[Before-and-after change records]
____________

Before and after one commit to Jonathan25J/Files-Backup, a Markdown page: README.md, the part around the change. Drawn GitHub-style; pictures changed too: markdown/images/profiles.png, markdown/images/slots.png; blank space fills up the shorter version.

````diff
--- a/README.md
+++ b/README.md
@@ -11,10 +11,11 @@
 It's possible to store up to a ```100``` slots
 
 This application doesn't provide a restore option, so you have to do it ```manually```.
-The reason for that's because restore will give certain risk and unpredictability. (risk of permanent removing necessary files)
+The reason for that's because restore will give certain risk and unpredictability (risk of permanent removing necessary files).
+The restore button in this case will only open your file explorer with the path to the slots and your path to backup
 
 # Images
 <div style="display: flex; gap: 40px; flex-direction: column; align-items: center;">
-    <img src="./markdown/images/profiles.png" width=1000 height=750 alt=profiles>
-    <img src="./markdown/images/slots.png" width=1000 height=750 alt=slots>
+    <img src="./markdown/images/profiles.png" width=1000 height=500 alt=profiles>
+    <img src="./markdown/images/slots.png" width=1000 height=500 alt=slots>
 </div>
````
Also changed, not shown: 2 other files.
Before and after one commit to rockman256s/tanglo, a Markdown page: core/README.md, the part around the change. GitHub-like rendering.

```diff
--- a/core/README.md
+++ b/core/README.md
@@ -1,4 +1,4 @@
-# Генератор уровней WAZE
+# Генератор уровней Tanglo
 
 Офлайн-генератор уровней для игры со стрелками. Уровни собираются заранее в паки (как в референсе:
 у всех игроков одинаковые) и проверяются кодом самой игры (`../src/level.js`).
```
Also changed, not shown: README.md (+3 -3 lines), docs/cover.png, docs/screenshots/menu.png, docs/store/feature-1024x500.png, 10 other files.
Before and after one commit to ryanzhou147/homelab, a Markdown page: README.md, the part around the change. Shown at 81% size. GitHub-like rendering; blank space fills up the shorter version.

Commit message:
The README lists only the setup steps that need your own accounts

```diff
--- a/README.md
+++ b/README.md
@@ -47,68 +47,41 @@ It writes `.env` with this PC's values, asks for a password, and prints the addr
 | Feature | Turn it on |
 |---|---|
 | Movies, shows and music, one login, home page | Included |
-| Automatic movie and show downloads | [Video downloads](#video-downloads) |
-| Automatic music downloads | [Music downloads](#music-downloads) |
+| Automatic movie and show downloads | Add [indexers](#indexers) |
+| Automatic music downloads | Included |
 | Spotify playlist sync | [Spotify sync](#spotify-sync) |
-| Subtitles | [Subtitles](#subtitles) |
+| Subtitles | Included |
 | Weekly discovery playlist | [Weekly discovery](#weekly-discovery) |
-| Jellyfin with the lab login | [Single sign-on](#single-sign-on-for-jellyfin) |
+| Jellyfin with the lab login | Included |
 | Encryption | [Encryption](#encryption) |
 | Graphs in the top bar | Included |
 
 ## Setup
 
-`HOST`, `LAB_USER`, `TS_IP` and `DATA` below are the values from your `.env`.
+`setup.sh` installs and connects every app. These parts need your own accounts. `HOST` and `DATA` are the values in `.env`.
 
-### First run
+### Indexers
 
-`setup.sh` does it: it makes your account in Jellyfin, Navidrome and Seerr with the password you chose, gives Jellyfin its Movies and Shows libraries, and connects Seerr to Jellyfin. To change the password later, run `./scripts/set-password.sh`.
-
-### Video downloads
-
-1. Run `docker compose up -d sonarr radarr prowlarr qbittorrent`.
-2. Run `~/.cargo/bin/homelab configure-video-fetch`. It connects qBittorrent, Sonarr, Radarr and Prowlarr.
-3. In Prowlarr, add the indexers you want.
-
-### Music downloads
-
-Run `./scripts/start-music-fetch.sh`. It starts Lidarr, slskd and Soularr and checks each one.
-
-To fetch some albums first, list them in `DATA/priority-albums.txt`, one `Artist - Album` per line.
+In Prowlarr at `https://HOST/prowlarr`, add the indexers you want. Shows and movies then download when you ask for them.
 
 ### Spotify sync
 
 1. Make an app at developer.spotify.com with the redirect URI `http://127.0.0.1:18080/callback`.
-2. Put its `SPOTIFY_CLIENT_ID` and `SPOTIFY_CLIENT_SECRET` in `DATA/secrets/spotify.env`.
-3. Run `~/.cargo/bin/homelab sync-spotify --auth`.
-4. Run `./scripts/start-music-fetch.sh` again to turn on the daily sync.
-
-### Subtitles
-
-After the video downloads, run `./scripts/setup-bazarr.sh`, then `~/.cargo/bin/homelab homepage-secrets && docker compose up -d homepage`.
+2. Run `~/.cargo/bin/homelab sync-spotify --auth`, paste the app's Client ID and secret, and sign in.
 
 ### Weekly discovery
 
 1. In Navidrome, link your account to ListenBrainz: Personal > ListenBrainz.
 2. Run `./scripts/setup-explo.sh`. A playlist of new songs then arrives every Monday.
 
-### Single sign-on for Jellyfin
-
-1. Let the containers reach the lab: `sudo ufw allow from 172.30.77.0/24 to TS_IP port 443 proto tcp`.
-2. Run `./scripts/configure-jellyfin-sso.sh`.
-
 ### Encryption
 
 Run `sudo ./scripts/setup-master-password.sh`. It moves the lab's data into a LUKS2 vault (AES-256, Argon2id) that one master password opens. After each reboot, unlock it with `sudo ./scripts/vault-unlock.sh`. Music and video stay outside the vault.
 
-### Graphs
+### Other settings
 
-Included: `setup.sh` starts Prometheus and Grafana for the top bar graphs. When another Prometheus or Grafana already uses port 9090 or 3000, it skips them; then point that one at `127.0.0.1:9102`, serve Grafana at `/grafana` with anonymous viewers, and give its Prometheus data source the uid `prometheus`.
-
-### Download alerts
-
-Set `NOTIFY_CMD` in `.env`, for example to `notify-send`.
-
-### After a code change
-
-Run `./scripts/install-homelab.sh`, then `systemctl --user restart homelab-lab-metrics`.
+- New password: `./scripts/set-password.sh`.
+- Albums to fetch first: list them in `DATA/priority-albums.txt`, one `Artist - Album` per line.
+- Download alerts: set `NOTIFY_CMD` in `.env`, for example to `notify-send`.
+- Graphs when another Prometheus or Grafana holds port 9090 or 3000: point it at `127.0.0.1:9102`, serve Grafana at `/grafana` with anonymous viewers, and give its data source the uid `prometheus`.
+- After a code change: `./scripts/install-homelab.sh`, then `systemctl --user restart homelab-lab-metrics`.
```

____________

**Description of the task:** Copy every line above once more, precisely as it reads.

**Answer to this problem:**
Before and after one commit to Jonathan25J/Files-Backup, a Markdown page: README.md, the part around the change. Drawn GitHub-style; pictures changed too: markdown/images/profiles.png, markdown/images/slots.png; blank space fills up the shorter version.

````diff
--- a/README.md
+++ b/README.md
@@ -11,10 +11,11 @@
 It's possible to store up to a ```100``` slots
 
 This application doesn't provide a restore option, so you have to do it ```manually```.
-The reason for that's because restore will give certain risk and unpredictability. (risk of permanent removing necessary files)
+The reason for that's because restore will give certain risk and unpredictability (risk of permanent removing necessary files).
+The restore button in this case will only open your file explorer with the path to the slots and your path to backup
 
 # Images
 <div style="display: flex; gap: 40px; flex-direction: column; align-items: center;">
-    <img src="./markdown/images/profiles.png" width=1000 height=750 alt=profiles>
-    <img src="./markdown/images/slots.png" width=1000 height=750 alt=slots>
+    <img src="./markdown/images/profiles.png" width=1000 height=500 alt=profiles>
+    <img src="./markdown/images/slots.png" width=1000 height=500 alt=slots>
 </div>
````
Also changed, not shown: 2 other files.
Before and after one commit to rockman256s/tanglo, a Markdown page: core/README.md, the part around the change. GitHub-like rendering.

```diff
--- a/core/README.md
+++ b/core/README.md
@@ -1,4 +1,4 @@
-# Генератор уровней WAZE
+# Генератор уровней Tanglo
 
 Офлайн-генератор уровней для игры со стрелками. Уровни собираются заранее в паки (как в референсе:
 у всех игроков одинаковые) и проверяются кодом самой игры (`../src/level.js`).
```
Also changed, not shown: README.md (+3 -3 lines), docs/cover.png, docs/screenshots/menu.png, docs/store/feature-1024x500.png, 10 other files.
Before and after one commit to ryanzhou147/homelab, a Markdown page: README.md, the part around the change. Shown at 81% size. GitHub-like rendering; blank space fills up the shorter version.

Commit message:
The README lists only the setup steps that need your own accounts

```diff
--- a/README.md
+++ b/README.md
@@ -47,68 +47,41 @@ It writes `.env` with this PC's values, asks for a password, and prints the addr
 | Feature | Turn it on |
 |---|---|
 | Movies, shows and music, one login, home page | Included |
-| Automatic movie and show downloads | [Video downloads](#video-downloads) |
-| Automatic music downloads | [Music downloads](#music-downloads) |
+| Automatic movie and show downloads | Add [indexers](#indexers) |
+| Automatic music downloads | Included |
 | Spotify playlist sync | [Spotify sync](#spotify-sync) |
-| Subtitles | [Subtitles](#subtitles) |
+| Subtitles | Included |
 | Weekly discovery playlist | [Weekly discovery](#weekly-discovery) |
-| Jellyfin with the lab login | [Single sign-on](#single-sign-on-for-jellyfin) |
+| Jellyfin with the lab login | Included |
 | Encryption | [Encryption](#encryption) |
 | Graphs in the top bar | Included |
 
 ## Setup
 
-`HOST`, `LAB_USER`, `TS_IP` and `DATA` below are the values from your `.env`.
+`setup.sh` installs and connects every app. These parts need your own accounts. `HOST` and `DATA` are the values in `.env`.
 
-### First run
+### Indexers
 
-`setup.sh` does it: it makes your account in Jellyfin, Navidrome and Seerr with the password you chose, gives Jellyfin its Movies and Shows libraries, and connects Seerr to Jellyfin. To change the password later, run `./scripts/set-password.sh`.
-
-### Video downloads
-
-1. Run `docker compose up -d sonarr radarr prowlarr qbittorrent`.
-2. Run `~/.cargo/bin/homelab configure-video-fetch`. It connects qBittorrent, Sonarr, Radarr and Prowlarr.
-3. In Prowlarr, add the indexers you want.
-
-### Music downloads
-
-Run `./scripts/start-music-fetch.sh`. It starts Lidarr, slskd and Soularr and checks each one.
-
-To fetch some albums first, list them in `DATA/priority-albums.txt`, one `Artist - Album` per line.
+In Prowlarr at `https://HOST/prowlarr`, add the indexers you want. Shows and movies then download when you ask for them.
 
 ### Spotify sync
 
 1. Make an app at developer.spotify.com with the redirect URI `http://127.0.0.1:18080/callback`.
-2. Put its `SPOTIFY_CLIENT_ID` and `SPOTIFY_CLIENT_SECRET` in `DATA/secrets/spotify.env`.
-3. Run `~/.cargo/bin/homelab sync-spotify --auth`.
-4. Run `./scripts/start-music-fetch.sh` again to turn on the daily sync.
-
-### Subtitles
-
-After the video downloads, run `./scripts/setup-bazarr.sh`, then `~/.cargo/bin/homelab homepage-secrets && docker compose up -d homepage`.
+2. Run `~/.cargo/bin/homelab sync-spotify --auth`, paste the app's Client ID and secret, and sign in.
 
 ### Weekly discovery
 
 1. In Navidrome, link your account to ListenBrainz: Personal > ListenBrainz.
 2. Run `./scripts/setup-explo.sh`. A playlist of new songs then arrives every Monday.
 
-### Single sign-on for Jellyfin
-
-1. Let the containers reach the lab: `sudo ufw allow from 172.30.77.0/24 to TS_IP port 443 proto tcp`.
-2. Run `./scripts/configure-jellyfin-sso.sh`.
-
 ### Encryption
 
 Run `sudo ./scripts/setup-master-password.sh`. It moves the lab's data into a LUKS2 vault (AES-256, Argon2id) that one master password opens. After each reboot, unlock it with `sudo ./scripts/vault-unlock.sh`. Music and video stay outside the vault.
 
-### Graphs
+### Other settings
 
-Included: `setup.sh` starts Prometheus and Grafana for the top bar graphs. When another Prometheus or Grafana already uses port 9090 or 3000, it skips them; then point that one at `127.0.0.1:9102`, serve Grafana at `/grafana` with anonymous viewers, and give its Prometheus data source the uid `prometheus`.
-
-### Download alerts
-
-Set `NOTIFY_CMD` in `.env`, for example to `notify-send`.
-
-### After a code change
-
-Run `./scripts/install-homelab.sh`, then `systemctl --user restart homelab-lab-metrics`.
+- New password: `./scripts/set-password.sh`.
+- Albums to fetch first: list them in `DATA/priority-albums.txt`, one `Artist - Album` per line.
+- Download alerts: set `NOTIFY_CMD` in `.env`, for example to `notify-send`.
+- Graphs when another Prometheus or Grafana holds port 9090 or 3000: point it at `127.0.0.1:9102`, serve Grafana at `/grafana` with anonymous viewers, and give its data source the uid `prometheus`.
+- After a code change: `./scripts/install-homelab.sh`, then `systemctl --user restart homelab-lab-metrics`.
```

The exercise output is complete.